    Hello guys if you remember few days ago i was going crazy with trying to make my game work. Well the game works and it's all good, but i am really unimpressed with how the code looks and is managed.

    i got 6 classes in total in order to make the code better but my main still looks like a mess. I went over it few times, changed few bits and added comments.

    Could anyone see where it would be improved?

    thank you very much
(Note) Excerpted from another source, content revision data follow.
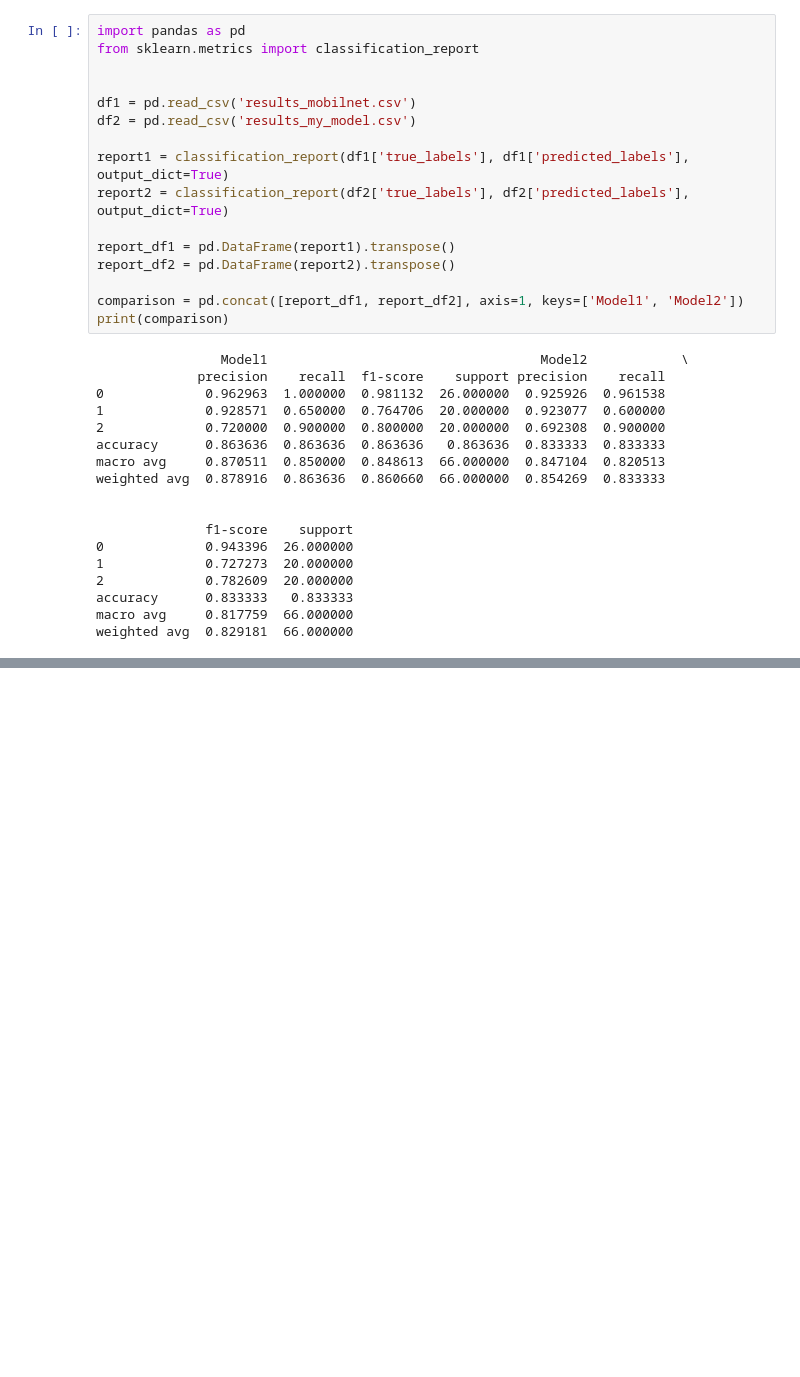
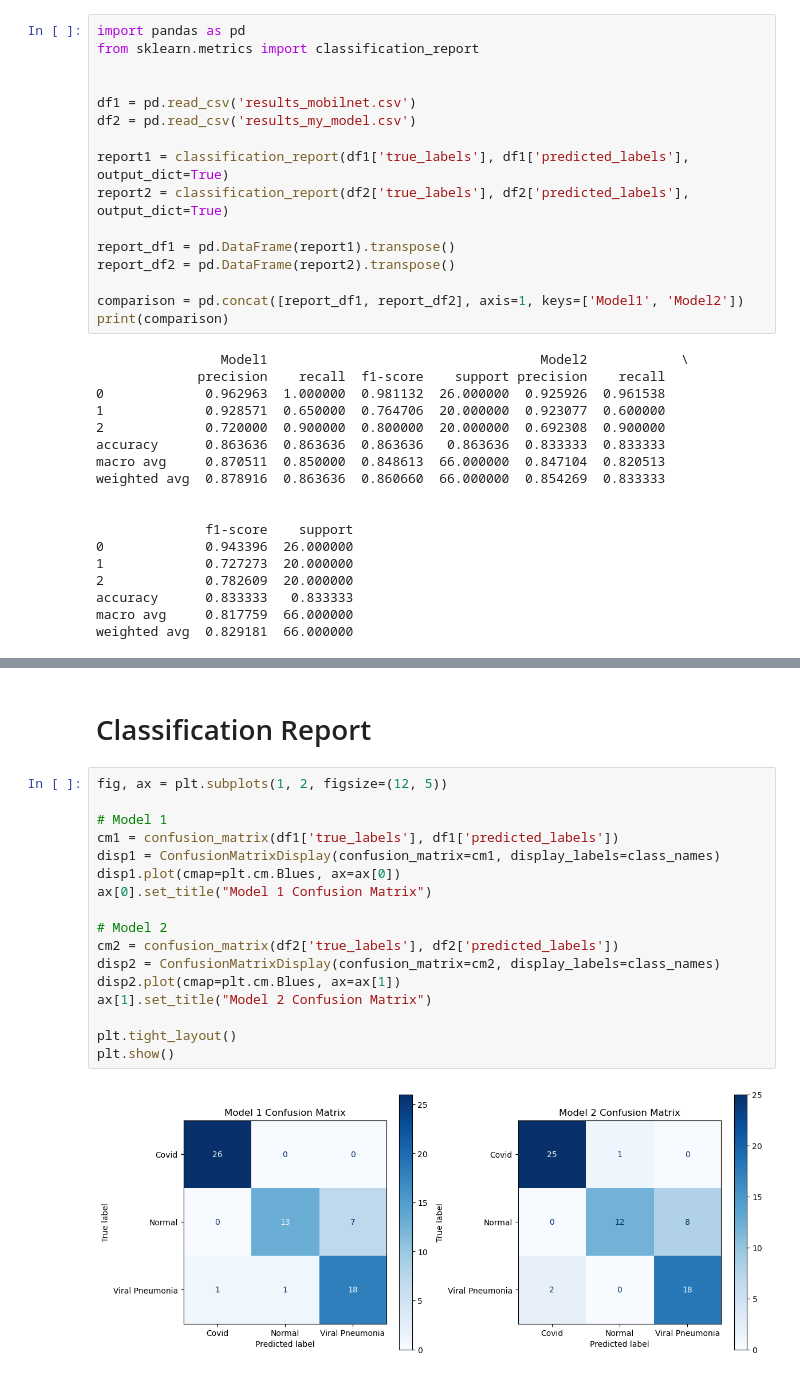
Before and after one commit to IhorKrain/CNN-Model-covid-19, a Jupyter notebook: Models Comparison/Comparison.ipynb, the cells around one changed output, grey strips where cells are left out. Drawn from its saved outputs; the diff is of its cells as text; blank space fills up the shorter version.

```diff
--- a/Models Comparison/Comparison.ipynb
+++ b/Models Comparison/Comparison.ipynb
@@ -34,0 +128,21 @@ weighted avg  0.829181  66.000000
+# %% [markdown]
+# Classification Report
+# %%
+fig, ax = plt.subplots(1, 2, figsize=(12, 5))
+
+# Model 1
+cm1 = confusion_matrix(df1['true_labels'], df1['predicted_labels'])
+disp1 = ConfusionMatrixDisplay(confusion_matrix=cm1, display_labels=class_names)
+disp1.plot(cmap=plt.cm.Blues, ax=ax[0])
+ax[0].set_title("Model 1 Confusion Matrix")
+
+# Model 2
+cm2 = confusion_matrix(df2['true_labels'], df2['predicted_labels'])
+disp2 = ConfusionMatrixDisplay(confusion_matrix=cm2, display_labels=class_names)
+disp2.plot(cmap=plt.cm.Blues, ax=ax[1])
+ax[1].set_title("Model 2 Confusion Matrix")
+
+plt.tight_layout()
+plt.show()
+# %% [output]
+[figure, added]
```
Also changed, not shown: parts of 9 cells of this notebook, 2 other files.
    Code:
    #include<iostream>
    #include<time.h>
    #include<stdlib.h>
    #include"RandomNumber.h"
    #include"Man.h"
    #include"console.h"
    #include<windows.h>
    #include"Zombie.h"
    #include"Hole.h"
    #include<vector>
    #include<algorithm>
    
    int main()
    {
    	srand((unsigned)time( NULL ));
    
    	//allows to pick amount of holes and zombies
    	int zomb = 5;
    	int hol = 5;
    
    	//creates the objects in the game
    	Man a_man;
    	std::vector<Zombie> zombies(zomb);
    	std::vector<Hole> holes(hol);
    	
    	//randomly sets the postion of the man
    	a_man.set_position();
    	
    	//randomly sets the postion of the zombies
    	for(int i = 0; i < zomb; i++)
    	{
    		zombies[i].set_position();
    	}
    
    	//randomly sets the postion of the holes
    	for(int i = 0; i < hol; i++)
    	{
    		holes[i].set_position();
    	}
    	
    	//integer variables for cheking winning and losing
    	int lose = 0;
    	int win = 0;
    
    	//main game loop to move, show and check the objects
    	while(( lose == 0)&&(win == 0))
    	{
    		//displays and check the collision of holes
    	for( int i = 0; i < hol; i++)
    	{
    		holes[i].show_position();
    		if(holes[i].collides_with(a_man))
    		{
    			lose = 1;
    		}
    			//checks the collision of zombies with holes
    		for( unsigned int j = 0; j < zombies.size(); j++)
    		{
    				//if zombie fall into hole it gets removed from the game
    			if(holes[i].collides_with(zombies[j]))
    			{
    				zombies.erase(zombies.begin()+j);
    			}
    		}
    	}
    	//checks the collision of zombies with man
    	for( unsigned int i = 0; i < zombies.size(); i++)
    	{
    		if(zombies[i].collides_with(a_man))
    		{
    			lose = 1;
    		}
    	}
    
    	//shows the postion and moves the zombies
    	for( unsigned int i = 0; i < zombies.size(); i++) 
    	{
    		zombies[i].show_position();
    		zombies[i].movement_Zombie_Hunt(a_man);
    	}
    
    	//if no zombies left in the game
    	if(zombies.size() == 0)
    	{
    		win = 1;
    	}
    
    	//shows position and moves the man
    	a_man.show_position();
    	a_man.movement_Man();
    
    	//clears and refreshes the screen
    	std::cout.sync_with_stdio();
    	Sleep(200);
    	system("CLS");
    	}
    	
    	//checks for a win or loss
    	if(win == 1)
    	{
    		std::cout<< "YOU won" << std::endl;
    	}
    	else
    	{
    		std::cout<< "LOL YOU LOST" << std::endl;
    	}
    }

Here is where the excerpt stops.